▸ WHAT THE TASK ASKS: Go through the data and copy every line exactly, but not the images.

==== DATA FOR THE TASK ====

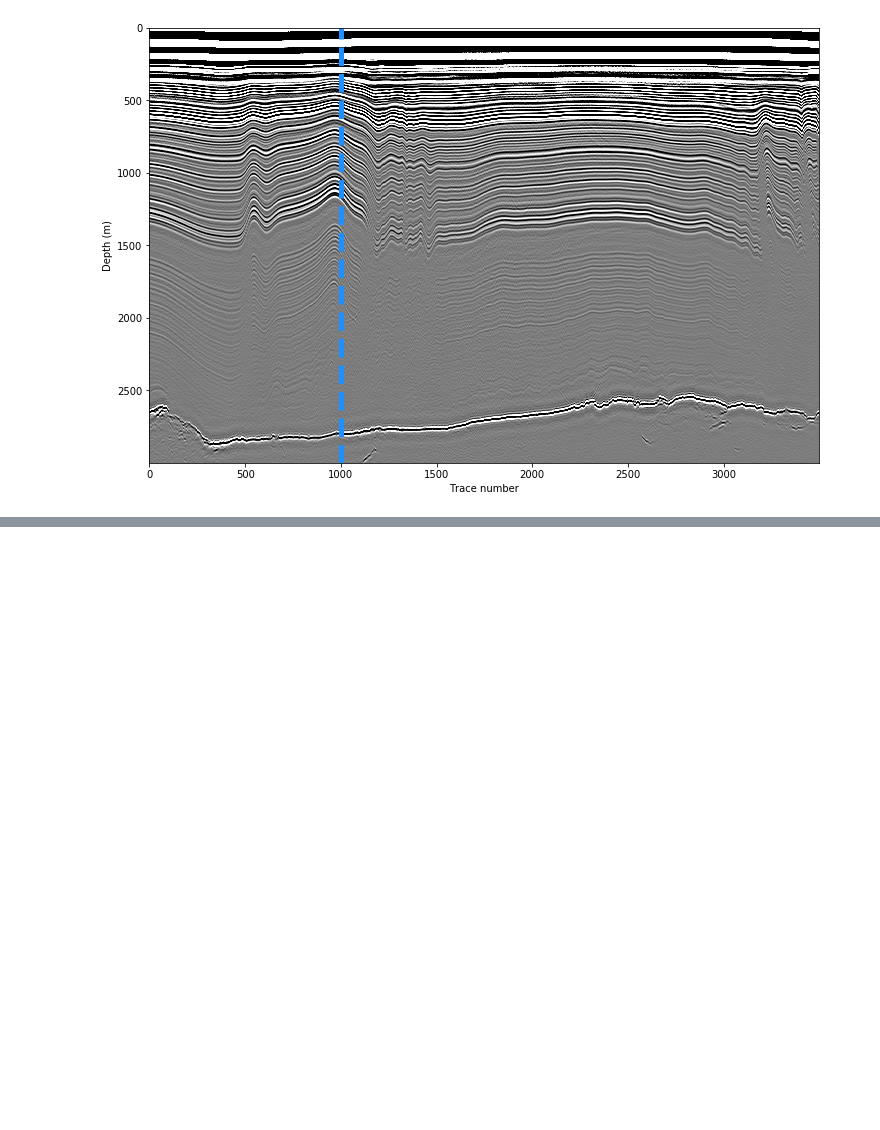
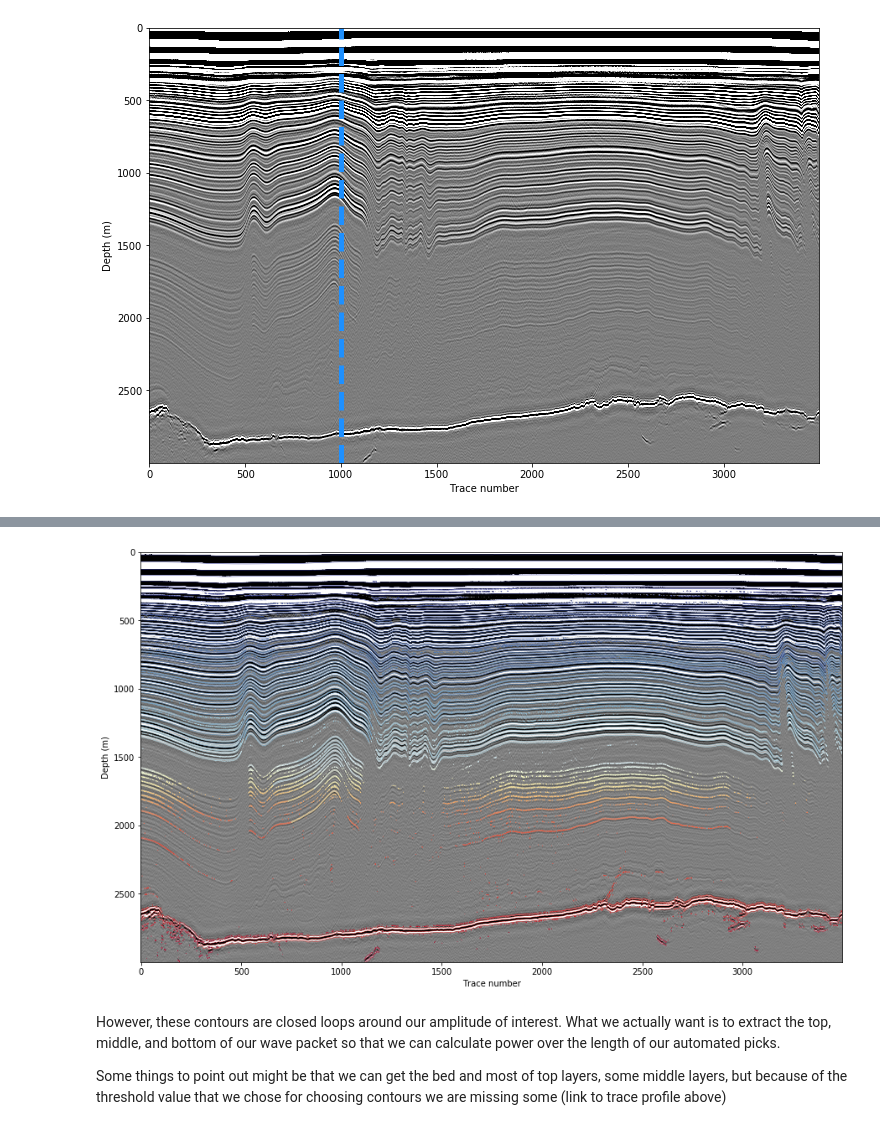
Before and after one commit to Jakidxav/ImpDAR_tutorials, a Jupyter notebook: autopicker/ImpDAR_Autopicking_Tutorial.ipynb, the cells around one changed output, grey strips where cells are left out. Cells and saved outputs as stored; diff of their text form; code cells hidden in the pictures; blank space fills up the shorter version.

```diff
--- a/autopicker/ImpDAR_Autopicking_Tutorial.ipynb
+++ b/autopicker/ImpDAR_Autopicking_Tutorial.ipynb
@@ -114,0 +161,37 @@ The whole process should be more or less automatic. It is recommended that the u
+# %%
+#colormap scaling values obtained from ImpDAR's plot function
+min_ = -15
+max_ = 15
+
+#ytick list and labels
+ytick_list = [0, 1184, 2367, 3551, 4734, 5917]
+ytick_labels = [0, 500, 1000, 1500, 2000, 2500]
+
+fig, ax = plt.subplots(figsize=(15, 9))
+ax.imshow(dat.data, cmap='gray', aspect='auto', interpolation='nearest', vmin=min_, vmax=max_)
+
+#iterate over contours
+for i, contour in enumerate(pos):
+    #change color of contours after each for loop
+    #starts blue at surface, moves to yellow then red deeper in profile
+    c = cm.RdYlBu_r(i/len(pos))
+
+    #plot each contour on top of radargram
+    plt.plot(contour[:, 1], contour[:, 0], linewidth=0.5, color=c)
+
+#set x and y ticks explicitly since we aren't using ImpDAR's plot_radargram() method
+ax.set_yticks(ytick_list)
+ax.set_yticklabels(ytick_labels)
+
+#reset x and y labels
+ax.set_xlabel('Trace number')
+ax.set_ylabel('Depth (m)')
+
+plt.show()
+# %% [output]
+[figure, added]
+# %% [markdown]
+However, these contours are closed loops around our amplitude of interest. What we actually want is to extract the top, middle, and bottom of our wave packet so that we can calculate power over the length of our automated picks.
+
+
+Some things to point out might be that we can get the bed and most of top layers, some middle layers, but because of the threshold value that we chose for choosing contours we are missing some (link to trace profile above)
```
Also changed, not shown: parts of 21 cells of this notebook, 2 other files.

====

▸ FINISHED EXERCISE:
Before and after one commit to Jakidxav/ImpDAR_tutorials, a Jupyter notebook: autopicker/ImpDAR_Autopicking_Tutorial.ipynb, the cells around one changed output, grey strips where cells are left out. Cells and saved outputs as stored; diff of their text form; code cells hidden in the pictures; blank space fills up the shorter version.

```diff
--- a/autopicker/ImpDAR_Autopicking_Tutorial.ipynb
+++ b/autopicker/ImpDAR_Autopicking_Tutorial.ipynb
@@ -114,0 +161,37 @@ The whole process should be more or less automatic. It is recommended that the u
+# %%
+#colormap scaling values obtained from ImpDAR's plot function
+min_ = -15
+max_ = 15
+
+#ytick list and labels
+ytick_list = [0, 1184, 2367, 3551, 4734, 5917]
+ytick_labels = [0, 500, 1000, 1500, 2000, 2500]
+
+fig, ax = plt.subplots(figsize=(15, 9))
+ax.imshow(dat.data, cmap='gray', aspect='auto', interpolation='nearest', vmin=min_, vmax=max_)
+
+#iterate over contours
+for i, contour in enumerate(pos):
+    #change color of contours after each for loop
+    #starts blue at surface, moves to yellow then red deeper in profile
+    c = cm.RdYlBu_r(i/len(pos))
+
+    #plot each contour on top of radargram
+    plt.plot(contour[:, 1], contour[:, 0], linewidth=0.5, color=c)
+
+#set x and y ticks explicitly since we aren't using ImpDAR's plot_radargram() method
+ax.set_yticks(ytick_list)
+ax.set_yticklabels(ytick_labels)
+
+#reset x and y labels
+ax.set_xlabel('Trace number')
+ax.set_ylabel('Depth (m)')
+
+plt.show()
+# %% [output]
+[figure, added]
+# %% [markdown]
+However, these contours are closed loops around our amplitude of interest. What we actually want is to extract the top, middle, and bottom of our wave packet so that we can calculate power over the length of our automated picks.
+
+
+Some things to point out might be that we can get the bed and most of top layers, some middle layers, but because of the threshold value that we chose for choosing contours we are missing some (link to trace profile above)
```
Also changed, not shown: parts of 21 cells of this notebook, 2 other files.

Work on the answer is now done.